Google acquisition of Motorola Mobility is stepping further toward finalization with the shareholder vote on the topic. Shareholders who voted supported the Google merger almost unanimously, with 99 percent approving the deal.
While Google made its unsolicited bid on Motorola back in August, that was just the first of several steps to finalizing the deal. It was announced in October that a special shareholder vote would be held on November 17.
That vote has now happened. While every shareholder who held stock as of October 11 was given a voice, not all shareholders took advantage of the opportunity. However, a large majority – about 74 percent – of company share was represented. Among those that voted, less than 1 percent voted against the merger.
While this vote would, under normal circumstances, mean that the deal is ready to move forward, this major acquisition is likely to be the subject of antitrust scrutiny. In much the same way that the Google-ITA deal took over a year to get final approval from the U.S. Federal Trade Commission, Google is likely to face additional requirements from the U.S. government prior to getting full access to the resources of Motorola.

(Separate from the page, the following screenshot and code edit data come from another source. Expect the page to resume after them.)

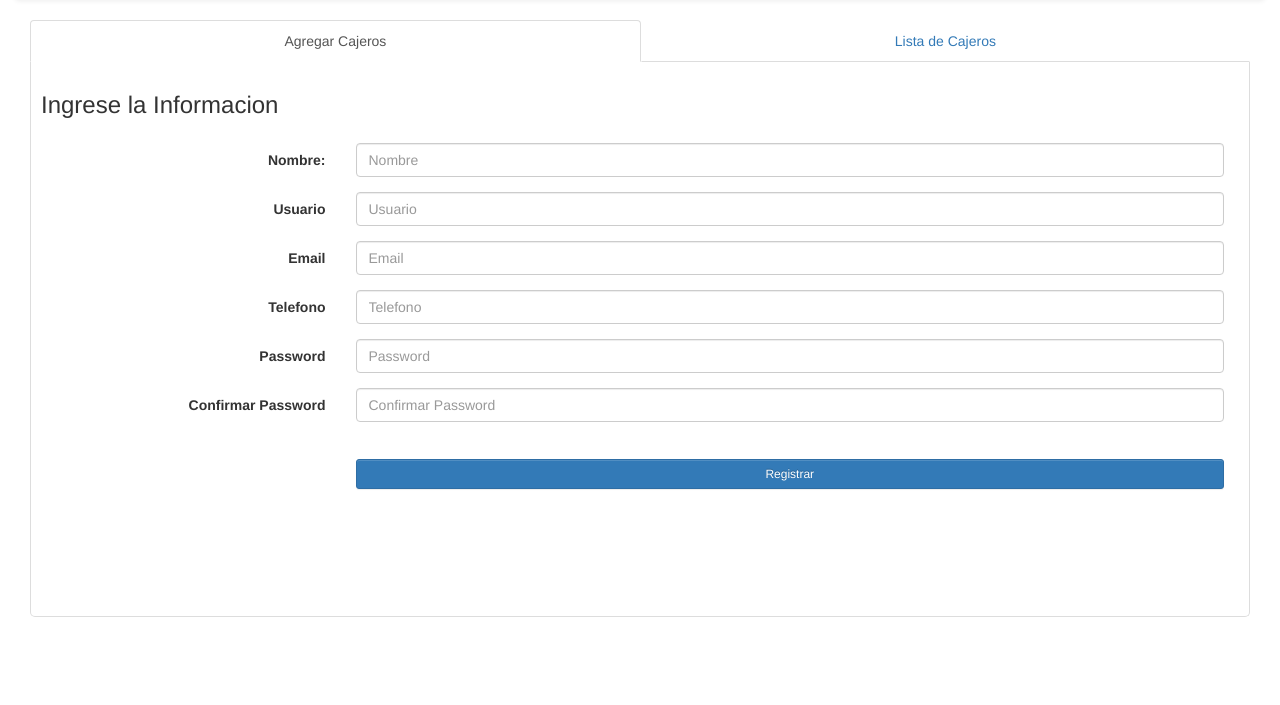
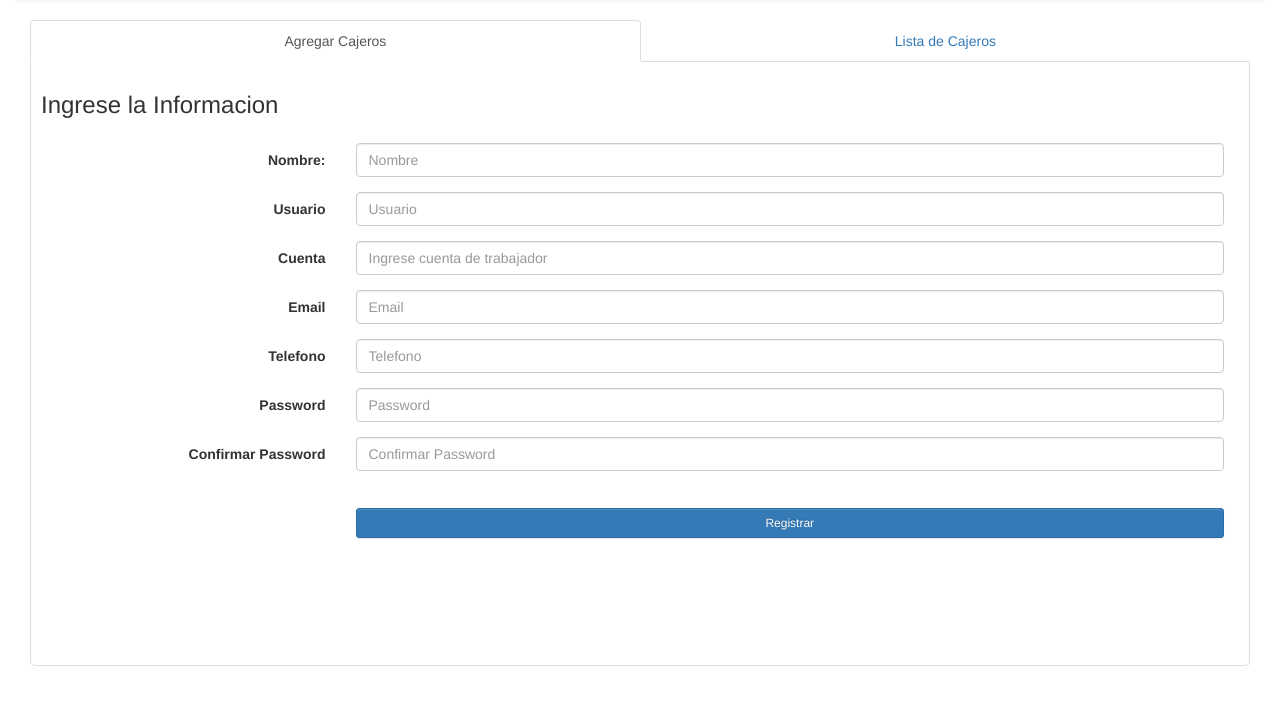
Before and after one commit to HAL0594/proyecto2.2, a PHP site: page /Administrador.php in a window 1280 px wide. Shown: the part 72-777 px from the top of the page. Run offline with PHP 8.4, Linux system fonts and the light colour scheme; the visitor is signed in with stand-in values (Sample User, id 1); some libraries are stand-ins or nearby versions.

Commit message:
cambios de cuenta administrador

```diff
--- a/Administrador.php
+++ b/Administrador.php
@@ -113,6 +113,14 @@ $row = $result->fetch_assoc();
 							</div>
 
 							<div class="form-group">
+								<label for="Cuenta" class="col-md-3 control-label">Cuenta</label>
+								<div class="col-md-9">
+									<input type="text" class="form-control" name="Cuenta" placeholder="Ingrese cuenta de trabajador" value="<?php if (isset($Cuenta)) echo $Cuenta; ?>" required>
+								</div>
+							</div>
+
+
+							<div class="form-group">
 								<label for="email" class="col-md-3 control-label">Email</label>
 								<div class="col-md-9">
 									<input type="email" class="form-control" name="email" placeholder="Email" value="<?php if(isset($email)) echo $email; ?>" required>
--- a/funcs/funcs.php
+++ b/funcs/funcs.php
@@ -325,4 +325,21 @@ function activarTercero($token)
     $stmt->close();
     return $result;
 }
+
+
+function registraCajero($usuario, $pass_hash, $nombre, $email, $activo, $token, $tipo_usuario, $telefono, $no_cuenta)
+{
+
+    global $mysqli;
+
+    $stmt = $mysqli->prepare("INSERT INTO usuarios (usuario, password, nombre, correo, activacion, telefono,
+    no_cuenta, token, id_tipo) VALUES(?,?,?,?,?,?,?,?,?)");
+    $stmt->bind_param('ssssiiisi', $usuario, $pass_hash, $nombre, $email, $activo, $token, $tipo_usuario, $telefono, $no_cuenta);
+
+    if ($stmt->execute()) {
+        return $mysqli->insert_id;
+    } else {
+        return 0;
+    }
+}
 ?>
```
Also changed, not shown: IngCajero.php (+4 -21 lines).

It’s also possible that the U.S. Department of Justice will simply block the deal. There is an established history of blocking mergers in the U.S. telecommunications industry; the DoJ prevented the T-Mobile-AT&T merger earlier this year, and some of the same anti-competitive risks may be seen in Google’s partnership.

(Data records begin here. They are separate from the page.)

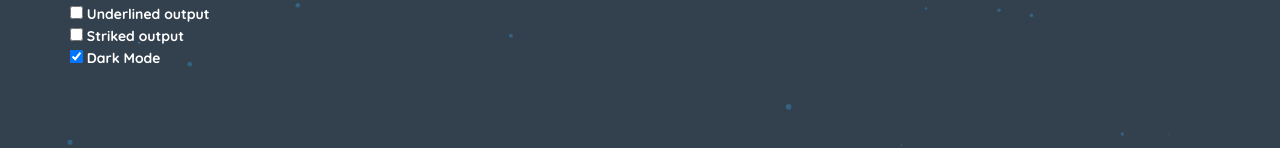
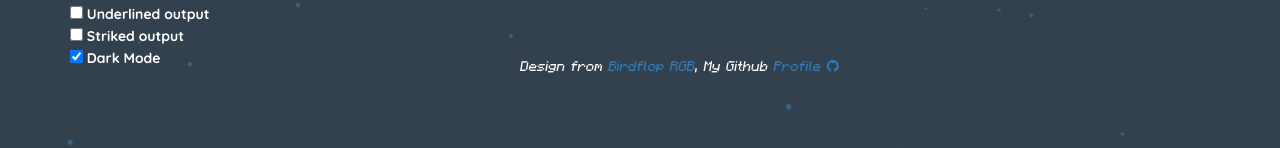
Before and after one commit to Fedee0/TechsCodeRGB, a plain HTML site: page index.html in a window 1280 px wide. Shown: the part 480-628 px from the top of the page. Drawn offline with nearby package versions, Linux system fonts and the light colour scheme.

Commit message:
Added Footer

```diff
--- a/index.html
+++ b/index.html
@@ -3,6 +3,7 @@
     <link rel="stylesheet" href="https://maxcdn.bootstrapcdn.com/bootstrap/3.3.5/css/bootstrap.min.css">
     <link rel="stylesheet" href="style.css">
     <link rel="shortcut icon" href="/assets/images/ultracustomizer_logo.png" type="image/x-icon">
+    <link rel="stylesheet" href="https://stackpath.bootstrapcdn.com/font-awesome/4.7.0/css/font-awesome.min.css">
     <link rel="stylesheet" href="https://stackpath.bootstrapcdn.com/font-awesome/4.7.0/css/font-awesome.min.css">
     <title>Ultra Customizer RGB Maker</title>
     <meta name="twitter:title" content="Ultra Customizer RGB Maker">
@@ -78,6 +79,10 @@
 
     <div id="textUC" class="minecraft" style="word-wrap: break-word;"></div>
 
+   <footer>
+  <p>Design from <a href="https://rgb.birdflop.com">Birdflop RGB</a>, My Github <a href="https://github.com/Fedee0">Profile</a> <a href="https://github.com/Fedee0"><i class="fa fa-github"></i></a></p>
+   </footer>
+
 
     <script src="script.js"></script>
     <script src="jscolor.js"></script>
--- a/style.css
+++ b/style.css
@@ -13,6 +13,13 @@
     right: 0;
     display: block;
 	overflow: hidden;
+}
+footer{
+  display: table;
+  margin-left:450px;
+  margin-right:auto;
+  margin-top:240px;
+  font-family: MinecraftItalic;
 }
 .darktextboxes {
   background-color:#1F2933;
```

Google’s bid on Motorola was, according to an August statement from Google, designed to “enable Google to supercharge the Android ecosystem” and compile a patent portfolio that would work as a shield against intellectual property lawsuits from Apple, Microsoft, and other competing groups.

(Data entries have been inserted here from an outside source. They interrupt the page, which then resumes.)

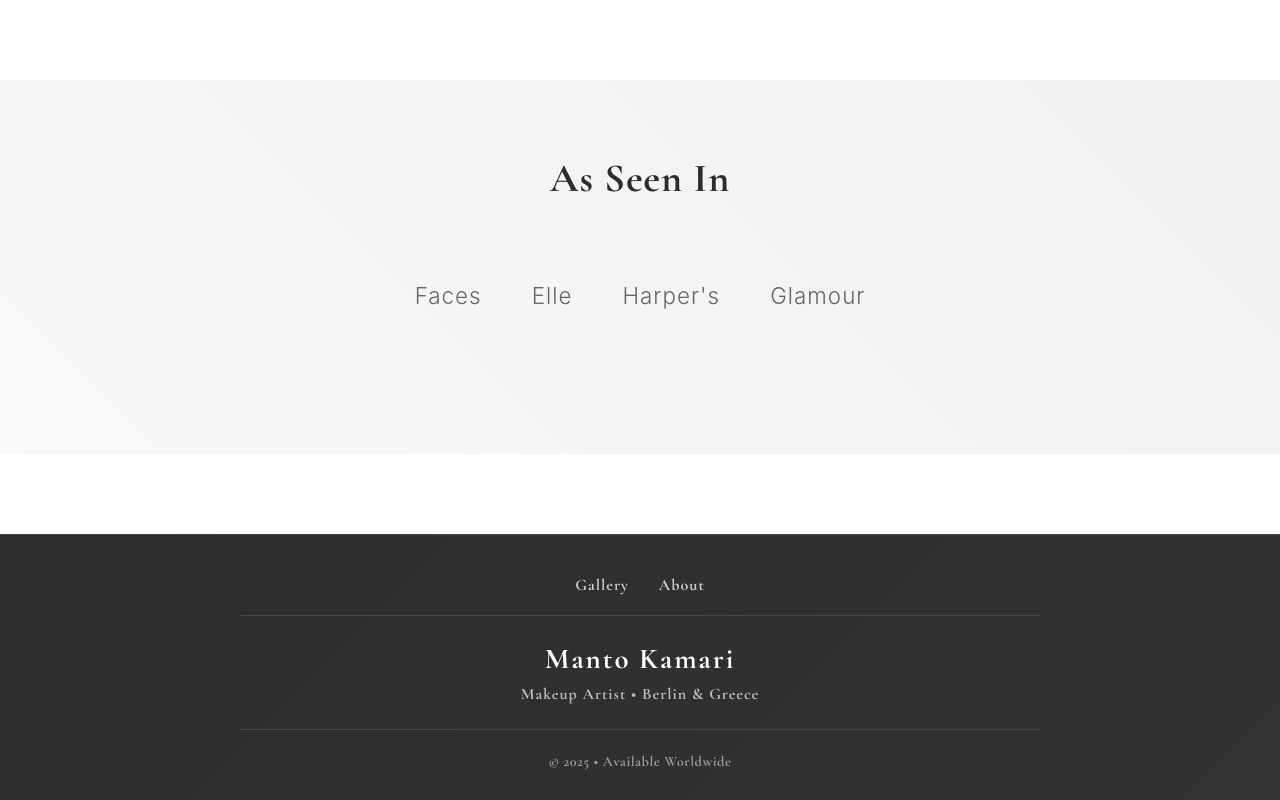
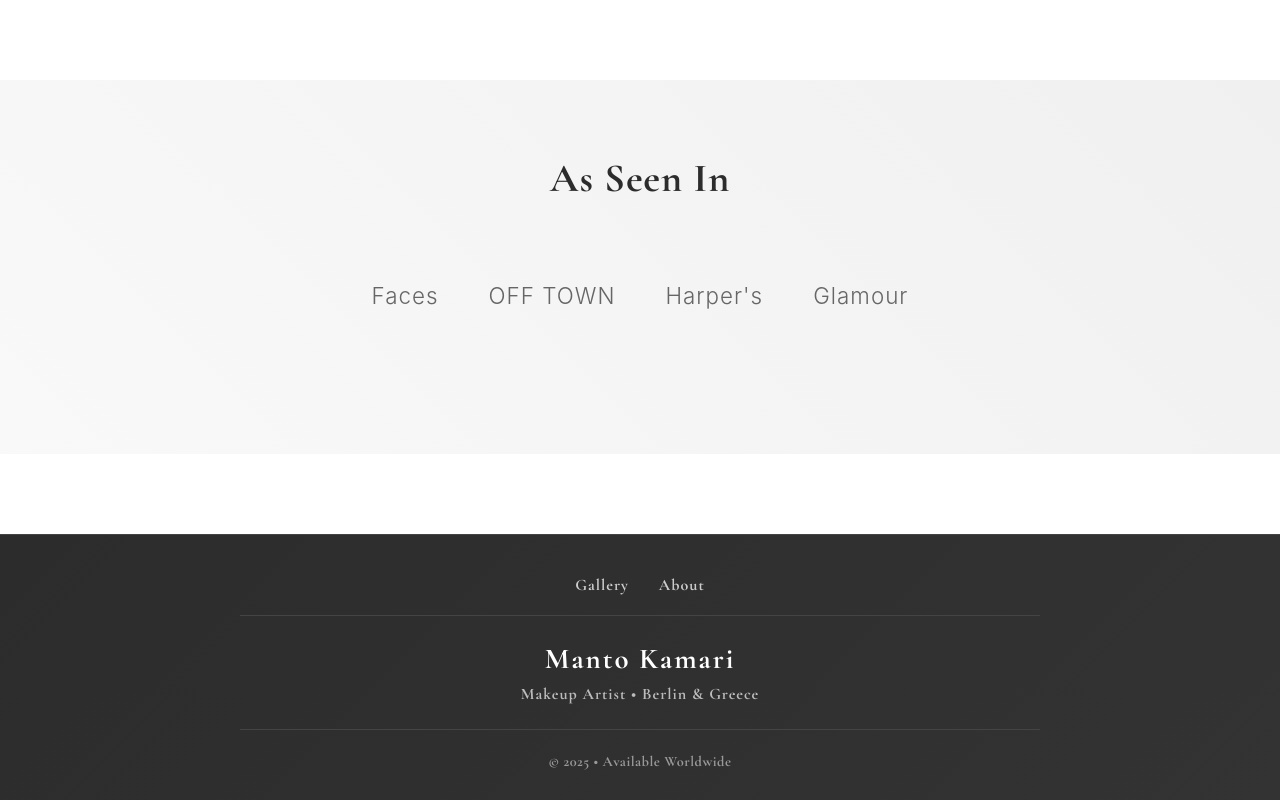
Before and after one commit to natko22/m-portofolio, a React (Create React App) app: page / in a window 1280 px wide. Shown: the part 2863-3663 px from the top of the page. Built offline with nearby package versions, Linux system fonts and the light colour scheme.

Commit message:
ad link for a magazine

```diff
--- a/src/Pages/Home.jsx
+++ b/src/Pages/Home.jsx
@@ -97,7 +97,10 @@ function Home() {
       name: "Faces",
       url: "https://facesmag.com/fashion-editorials-en/berlin-rush-by-stela-alusi/",
     },
-    { name: "Elle", url: null },
+    {
+      name: "OFF TOWN",
+      url: "https://www.magcloud.com/browse/issue/3197263?__r=2937742",
+    },
     { name: "Harper's", url: null },
     { name: "Glamour", url: null },
   ];
```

Do you think the deal crosses any lines? How much trouble do you foresee in the future for this merger? How helpful will Motorola be for Google, and vice versa? Leave your thoughts in the comments, below.